■ Exercise goal ■
Return every line of the data exactly as it appears.

■ Working data ■
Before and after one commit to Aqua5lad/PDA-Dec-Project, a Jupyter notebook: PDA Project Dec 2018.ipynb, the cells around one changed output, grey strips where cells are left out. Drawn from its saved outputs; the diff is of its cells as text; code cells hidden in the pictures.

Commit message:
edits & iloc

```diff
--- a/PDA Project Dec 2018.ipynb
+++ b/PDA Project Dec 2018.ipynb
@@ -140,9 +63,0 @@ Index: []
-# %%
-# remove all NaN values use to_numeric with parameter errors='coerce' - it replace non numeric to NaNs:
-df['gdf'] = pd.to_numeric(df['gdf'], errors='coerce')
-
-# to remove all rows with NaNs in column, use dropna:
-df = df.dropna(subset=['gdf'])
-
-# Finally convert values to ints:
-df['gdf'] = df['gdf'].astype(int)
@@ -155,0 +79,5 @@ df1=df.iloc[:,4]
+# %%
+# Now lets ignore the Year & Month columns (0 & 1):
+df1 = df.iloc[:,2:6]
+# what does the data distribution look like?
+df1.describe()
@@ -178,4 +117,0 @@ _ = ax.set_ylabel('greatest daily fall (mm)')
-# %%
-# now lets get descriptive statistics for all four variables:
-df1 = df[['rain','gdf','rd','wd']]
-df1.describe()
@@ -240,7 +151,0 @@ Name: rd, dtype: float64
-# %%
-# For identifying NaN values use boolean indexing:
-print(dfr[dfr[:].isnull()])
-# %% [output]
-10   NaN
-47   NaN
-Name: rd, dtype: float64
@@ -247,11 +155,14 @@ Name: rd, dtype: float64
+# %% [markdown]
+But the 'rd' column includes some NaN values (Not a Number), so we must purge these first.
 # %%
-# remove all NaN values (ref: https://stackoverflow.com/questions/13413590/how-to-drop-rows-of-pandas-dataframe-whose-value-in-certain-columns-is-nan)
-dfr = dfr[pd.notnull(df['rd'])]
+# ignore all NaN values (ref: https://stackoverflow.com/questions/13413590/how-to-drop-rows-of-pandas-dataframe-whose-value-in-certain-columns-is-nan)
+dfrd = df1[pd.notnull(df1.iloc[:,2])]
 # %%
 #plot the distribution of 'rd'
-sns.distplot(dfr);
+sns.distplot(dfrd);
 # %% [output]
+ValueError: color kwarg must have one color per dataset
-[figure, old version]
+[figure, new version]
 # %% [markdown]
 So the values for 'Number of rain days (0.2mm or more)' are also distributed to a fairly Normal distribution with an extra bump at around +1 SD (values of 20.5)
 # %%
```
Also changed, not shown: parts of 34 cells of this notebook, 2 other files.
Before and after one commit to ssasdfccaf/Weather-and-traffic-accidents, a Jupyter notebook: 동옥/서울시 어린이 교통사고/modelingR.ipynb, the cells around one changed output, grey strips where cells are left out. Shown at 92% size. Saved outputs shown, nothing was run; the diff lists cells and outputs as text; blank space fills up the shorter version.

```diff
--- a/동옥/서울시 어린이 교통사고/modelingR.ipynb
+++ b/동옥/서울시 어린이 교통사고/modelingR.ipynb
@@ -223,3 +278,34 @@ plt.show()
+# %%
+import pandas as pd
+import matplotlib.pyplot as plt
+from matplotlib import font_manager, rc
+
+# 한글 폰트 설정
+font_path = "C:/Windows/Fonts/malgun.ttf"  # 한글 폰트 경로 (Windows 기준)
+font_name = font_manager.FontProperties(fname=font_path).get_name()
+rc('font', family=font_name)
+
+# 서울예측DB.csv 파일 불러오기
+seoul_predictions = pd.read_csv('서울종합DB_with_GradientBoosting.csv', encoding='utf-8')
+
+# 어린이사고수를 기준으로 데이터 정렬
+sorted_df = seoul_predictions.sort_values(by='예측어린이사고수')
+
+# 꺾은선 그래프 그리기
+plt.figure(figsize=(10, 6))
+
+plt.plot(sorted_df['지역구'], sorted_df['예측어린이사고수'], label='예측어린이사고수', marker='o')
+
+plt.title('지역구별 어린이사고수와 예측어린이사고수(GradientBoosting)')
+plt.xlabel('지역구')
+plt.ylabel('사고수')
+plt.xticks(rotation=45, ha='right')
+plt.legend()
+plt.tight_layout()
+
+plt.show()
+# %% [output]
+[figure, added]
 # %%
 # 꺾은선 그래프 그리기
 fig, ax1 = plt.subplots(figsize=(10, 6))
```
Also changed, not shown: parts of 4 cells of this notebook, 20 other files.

■ Completed exercise ■
Before and after one commit to Aqua5lad/PDA-Dec-Project, a Jupyter notebook: PDA Project Dec 2018.ipynb, the cells around one changed output, grey strips where cells are left out. Drawn from its saved outputs; the diff is of its cells as text; code cells hidden in the pictures.

Commit message:
edits & iloc

```diff
--- a/PDA Project Dec 2018.ipynb
+++ b/PDA Project Dec 2018.ipynb
@@ -140,9 +63,0 @@ Index: []
-# %%
-# remove all NaN values use to_numeric with parameter errors='coerce' - it replace non numeric to NaNs:
-df['gdf'] = pd.to_numeric(df['gdf'], errors='coerce')
-
-# to remove all rows with NaNs in column, use dropna:
-df = df.dropna(subset=['gdf'])
-
-# Finally convert values to ints:
-df['gdf'] = df['gdf'].astype(int)
@@ -155,0 +79,5 @@ df1=df.iloc[:,4]
+# %%
+# Now lets ignore the Year & Month columns (0 & 1):
+df1 = df.iloc[:,2:6]
+# what does the data distribution look like?
+df1.describe()
@@ -178,4 +117,0 @@ _ = ax.set_ylabel('greatest daily fall (mm)')
-# %%
-# now lets get descriptive statistics for all four variables:
-df1 = df[['rain','gdf','rd','wd']]
-df1.describe()
@@ -240,7 +151,0 @@ Name: rd, dtype: float64
-# %%
-# For identifying NaN values use boolean indexing:
-print(dfr[dfr[:].isnull()])
-# %% [output]
-10   NaN
-47   NaN
-Name: rd, dtype: float64
@@ -247,11 +155,14 @@ Name: rd, dtype: float64
+# %% [markdown]
+But the 'rd' column includes some NaN values (Not a Number), so we must purge these first.
 # %%
-# remove all NaN values (ref: https://stackoverflow.com/questions/13413590/how-to-drop-rows-of-pandas-dataframe-whose-value-in-certain-columns-is-nan)
-dfr = dfr[pd.notnull(df['rd'])]
+# ignore all NaN values (ref: https://stackoverflow.com/questions/13413590/how-to-drop-rows-of-pandas-dataframe-whose-value-in-certain-columns-is-nan)
+dfrd = df1[pd.notnull(df1.iloc[:,2])]
 # %%
 #plot the distribution of 'rd'
-sns.distplot(dfr);
+sns.distplot(dfrd);
 # %% [output]
+ValueError: color kwarg must have one color per dataset
-[figure, old version]
+[figure, new version]
 # %% [markdown]
 So the values for 'Number of rain days (0.2mm or more)' are also distributed to a fairly Normal distribution with an extra bump at around +1 SD (values of 20.5)
 # %%
```
Also changed, not shown: parts of 34 cells of this notebook, 2 other files.
Before and after one commit to ssasdfccaf/Weather-and-traffic-accidents, a Jupyter notebook: 동옥/서울시 어린이 교통사고/modelingR.ipynb, the cells around one changed output, grey strips where cells are left out. Shown at 92% size. Saved outputs shown, nothing was run; the diff lists cells and outputs as text; blank space fills up the shorter version.

```diff
--- a/동옥/서울시 어린이 교통사고/modelingR.ipynb
+++ b/동옥/서울시 어린이 교통사고/modelingR.ipynb
@@ -223,3 +278,34 @@ plt.show()
+# %%
+import pandas as pd
+import matplotlib.pyplot as plt
+from matplotlib import font_manager, rc
+
+# 한글 폰트 설정
+font_path = "C:/Windows/Fonts/malgun.ttf"  # 한글 폰트 경로 (Windows 기준)
+font_name = font_manager.FontProperties(fname=font_path).get_name()
+rc('font', family=font_name)
+
+# 서울예측DB.csv 파일 불러오기
+seoul_predictions = pd.read_csv('서울종합DB_with_GradientBoosting.csv', encoding='utf-8')
+
+# 어린이사고수를 기준으로 데이터 정렬
+sorted_df = seoul_predictions.sort_values(by='예측어린이사고수')
+
+# 꺾은선 그래프 그리기
+plt.figure(figsize=(10, 6))
+
+plt.plot(sorted_df['지역구'], sorted_df['예측어린이사고수'], label='예측어린이사고수', marker='o')
+
+plt.title('지역구별 어린이사고수와 예측어린이사고수(GradientBoosting)')
+plt.xlabel('지역구')
+plt.ylabel('사고수')
+plt.xticks(rotation=45, ha='right')
+plt.legend()
+plt.tight_layout()
+
+plt.show()
+# %% [output]
+[figure, added]
 # %%
 # 꺾은선 그래프 그리기
 fig, ax1 = plt.subplots(figsize=(10, 6))
```
Also changed, not shown: parts of 4 cells of this notebook, 20 other files.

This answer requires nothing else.